Veterans Benefits is a cost-saving public assistance program, the recipients of which must meet two different tests. It can be difficult to successfully apply for and receive the VA Improved Pension without professional assistance.
There is a special program for war period veterans or their spouses and widows called the Improved Pension Benefit that pays a reimbursement for long term care expenses. With proper planning, the war period veteran, spouse, or the veteran’s widow can qualify for pension moneys and other assistance, while preserving family assets. This pension will help the family pay for long-term health care needs and avoid the depletion of the claimant’s assets.
Qualification is subject to income and net worth limits. Importantly, the Improved Pension Benefit can be used for home care, assisted living, or nursing care. Professional assistance can be very helpful in meeting the qualification rules. There are two tests for qualification. The first test is based on facts that cannot be changed (time in service, type of discharge, etc.). However, the second level allows for the claimant to make changes in order to meet the requirements. Those changes may include the use of trusts, care contracts, and changing account ownership, as well as other strategies to become eligible.
Veteran Pension Amount
A Veteran or the Widow of a Veteran may qualify for a special pension, the amount of which varies depending on the Claimant’s marital status (married, single, widowed). Please see below for the maximum net income and maximum monthly benefits available to a Veteran or their Widow. These amounts may change each year based on the Cost of Living Index.
- Maximum Net Income = $25,525
- Maximum Monthly Benefit = $2,127
- Maximum Net Income = $21,531
- Maximum Monthly Benefit = $1,794
- Maximum Net Income = $13,836
- Maximum Monthly Benefit = $1,153
Rules for Qualification
There are two tests for qualification. The first test is based on facts that cannot be changed (time in service, type of discharge, etc.). However, the second level allows for the claimant to make changes in order to meet the requirements. Those changes may include the use of trusts, care contracts, and changing account ownership, as well as other strategies to become eligible.
First Level of Qualification
- The Veteran must have served 90 consecutive days on active duty (through the Vietnam War).
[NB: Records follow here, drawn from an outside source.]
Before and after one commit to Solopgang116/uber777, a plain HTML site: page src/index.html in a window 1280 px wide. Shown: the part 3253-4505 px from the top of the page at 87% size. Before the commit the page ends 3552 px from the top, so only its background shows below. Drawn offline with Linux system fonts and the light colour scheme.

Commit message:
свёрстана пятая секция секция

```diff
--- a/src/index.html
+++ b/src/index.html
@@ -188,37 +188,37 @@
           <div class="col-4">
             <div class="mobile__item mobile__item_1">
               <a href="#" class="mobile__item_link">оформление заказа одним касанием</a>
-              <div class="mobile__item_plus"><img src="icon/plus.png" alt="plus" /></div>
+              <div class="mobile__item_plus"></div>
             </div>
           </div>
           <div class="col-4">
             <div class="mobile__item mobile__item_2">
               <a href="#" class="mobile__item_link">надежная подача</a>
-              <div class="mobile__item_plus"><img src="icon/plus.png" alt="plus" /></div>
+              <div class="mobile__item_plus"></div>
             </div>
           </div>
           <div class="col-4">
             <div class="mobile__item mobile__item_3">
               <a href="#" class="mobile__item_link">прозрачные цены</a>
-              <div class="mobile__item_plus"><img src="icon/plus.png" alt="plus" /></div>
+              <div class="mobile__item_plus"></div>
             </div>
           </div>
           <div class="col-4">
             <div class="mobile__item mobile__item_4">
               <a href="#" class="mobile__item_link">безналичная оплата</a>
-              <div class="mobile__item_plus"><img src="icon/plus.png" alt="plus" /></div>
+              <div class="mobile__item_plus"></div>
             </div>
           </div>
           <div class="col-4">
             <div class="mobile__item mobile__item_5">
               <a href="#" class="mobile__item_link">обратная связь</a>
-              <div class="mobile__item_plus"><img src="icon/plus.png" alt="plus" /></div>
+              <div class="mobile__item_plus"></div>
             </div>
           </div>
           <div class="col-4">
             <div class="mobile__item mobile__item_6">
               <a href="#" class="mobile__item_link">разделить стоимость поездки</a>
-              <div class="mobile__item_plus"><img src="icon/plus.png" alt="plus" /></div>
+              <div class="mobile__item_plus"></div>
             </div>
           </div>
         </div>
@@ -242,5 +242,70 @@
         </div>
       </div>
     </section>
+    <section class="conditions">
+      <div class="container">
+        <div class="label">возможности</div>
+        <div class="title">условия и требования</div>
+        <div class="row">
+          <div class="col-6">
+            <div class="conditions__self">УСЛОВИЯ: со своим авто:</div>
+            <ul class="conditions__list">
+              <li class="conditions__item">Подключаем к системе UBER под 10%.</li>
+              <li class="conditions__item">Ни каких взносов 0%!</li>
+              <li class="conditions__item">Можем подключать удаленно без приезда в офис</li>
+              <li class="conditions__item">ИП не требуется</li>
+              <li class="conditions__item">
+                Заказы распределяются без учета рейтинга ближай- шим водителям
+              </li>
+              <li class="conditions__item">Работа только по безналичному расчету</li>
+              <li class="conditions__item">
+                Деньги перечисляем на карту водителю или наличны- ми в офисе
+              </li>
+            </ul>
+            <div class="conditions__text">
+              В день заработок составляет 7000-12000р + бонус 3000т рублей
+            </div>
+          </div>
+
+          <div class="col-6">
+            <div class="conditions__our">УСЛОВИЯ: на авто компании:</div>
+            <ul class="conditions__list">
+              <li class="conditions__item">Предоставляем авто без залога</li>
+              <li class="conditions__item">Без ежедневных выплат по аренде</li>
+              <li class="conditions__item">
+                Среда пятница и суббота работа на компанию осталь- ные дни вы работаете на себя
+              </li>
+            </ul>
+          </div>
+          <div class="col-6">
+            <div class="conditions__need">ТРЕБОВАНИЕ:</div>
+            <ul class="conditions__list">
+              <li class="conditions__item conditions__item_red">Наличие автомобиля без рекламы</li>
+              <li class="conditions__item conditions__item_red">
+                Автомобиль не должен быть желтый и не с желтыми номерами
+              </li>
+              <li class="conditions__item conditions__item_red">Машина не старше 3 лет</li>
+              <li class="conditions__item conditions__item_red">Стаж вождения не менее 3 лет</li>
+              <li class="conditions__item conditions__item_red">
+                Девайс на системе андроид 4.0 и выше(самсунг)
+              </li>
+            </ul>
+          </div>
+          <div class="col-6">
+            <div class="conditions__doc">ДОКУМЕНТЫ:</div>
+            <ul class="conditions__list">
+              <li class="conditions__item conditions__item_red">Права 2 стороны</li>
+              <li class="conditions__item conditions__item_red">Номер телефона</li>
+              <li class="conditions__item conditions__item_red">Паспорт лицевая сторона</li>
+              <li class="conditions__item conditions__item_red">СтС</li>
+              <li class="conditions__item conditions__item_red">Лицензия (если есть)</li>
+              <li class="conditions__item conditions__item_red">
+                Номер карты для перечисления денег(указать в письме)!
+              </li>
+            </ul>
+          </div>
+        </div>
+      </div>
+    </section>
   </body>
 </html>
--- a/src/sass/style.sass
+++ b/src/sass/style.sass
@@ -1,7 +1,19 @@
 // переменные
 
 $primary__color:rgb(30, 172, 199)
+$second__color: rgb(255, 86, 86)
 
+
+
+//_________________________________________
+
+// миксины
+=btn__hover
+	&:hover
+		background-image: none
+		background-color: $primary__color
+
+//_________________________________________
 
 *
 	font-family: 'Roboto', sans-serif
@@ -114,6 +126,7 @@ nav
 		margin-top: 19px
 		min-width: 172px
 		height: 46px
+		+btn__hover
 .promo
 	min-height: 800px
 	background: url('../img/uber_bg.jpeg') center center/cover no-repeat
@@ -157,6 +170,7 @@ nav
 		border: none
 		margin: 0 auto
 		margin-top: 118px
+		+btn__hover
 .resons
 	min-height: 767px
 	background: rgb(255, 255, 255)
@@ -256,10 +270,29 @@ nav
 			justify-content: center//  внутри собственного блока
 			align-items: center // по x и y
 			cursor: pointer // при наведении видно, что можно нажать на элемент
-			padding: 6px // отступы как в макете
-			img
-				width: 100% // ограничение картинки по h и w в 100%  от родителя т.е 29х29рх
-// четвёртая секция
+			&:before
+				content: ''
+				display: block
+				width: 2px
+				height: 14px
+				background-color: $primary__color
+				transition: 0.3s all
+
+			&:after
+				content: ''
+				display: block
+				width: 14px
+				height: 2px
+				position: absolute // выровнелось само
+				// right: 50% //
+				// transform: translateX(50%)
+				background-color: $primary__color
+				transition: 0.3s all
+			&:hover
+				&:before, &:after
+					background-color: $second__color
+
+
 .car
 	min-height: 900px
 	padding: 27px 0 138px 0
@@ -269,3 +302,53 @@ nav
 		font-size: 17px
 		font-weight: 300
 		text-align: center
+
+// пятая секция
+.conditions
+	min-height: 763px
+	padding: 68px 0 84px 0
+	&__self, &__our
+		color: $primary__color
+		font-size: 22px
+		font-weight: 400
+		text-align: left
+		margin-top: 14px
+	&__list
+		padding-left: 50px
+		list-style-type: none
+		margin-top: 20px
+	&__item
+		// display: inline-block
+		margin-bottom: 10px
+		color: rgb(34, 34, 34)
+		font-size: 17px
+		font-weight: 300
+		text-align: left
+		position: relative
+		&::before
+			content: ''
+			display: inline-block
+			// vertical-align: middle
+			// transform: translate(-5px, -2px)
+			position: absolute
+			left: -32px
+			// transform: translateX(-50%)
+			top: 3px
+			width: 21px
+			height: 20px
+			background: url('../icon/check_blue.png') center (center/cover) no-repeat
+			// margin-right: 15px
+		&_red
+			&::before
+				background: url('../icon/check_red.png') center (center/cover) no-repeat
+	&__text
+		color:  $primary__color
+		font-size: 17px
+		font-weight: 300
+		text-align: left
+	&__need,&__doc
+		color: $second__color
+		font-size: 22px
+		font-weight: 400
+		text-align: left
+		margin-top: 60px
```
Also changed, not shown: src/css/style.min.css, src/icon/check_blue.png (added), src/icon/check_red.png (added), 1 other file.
- The Veteran must not have received a dishonorable discharge.
- The Veteran must have served at least 1 day of active duty during a war period. There is no requirement that any service be performed in a combat zone.
- The Widow must not have divorced the Veteran or remarried after the Veteran’s death.
- The Claimant must be certified by a doctor as needing assistance with their daily living activities.
Second Level of Qualification
- The household cannot have more than the Allowable Countable Assets. This is a floating maximum, which depends on your marital status and age.
- There is also an income test that is rather complex; your household income less your unreimbursed long term care expenses must result in an Income for VA Purposes (IVAP) less than the Pension benefit. An IVAP of zero gets you the full benefit.
It is critical to understand that VA planning can significantly affect your eligibility for Medicaid for nursing home care & other financial assistance programs and should not be attempted without a complete understanding of your options and opportunities. Contact an experienced elder law attorney today to help you determine whether you are a candidate for veterans benefits. Don’t make a mistake by waiting too long to see a professional VA accredited advisor, as getting help with your application now can save you time and money. Contact W.G. Alexander & Associates today for assistance.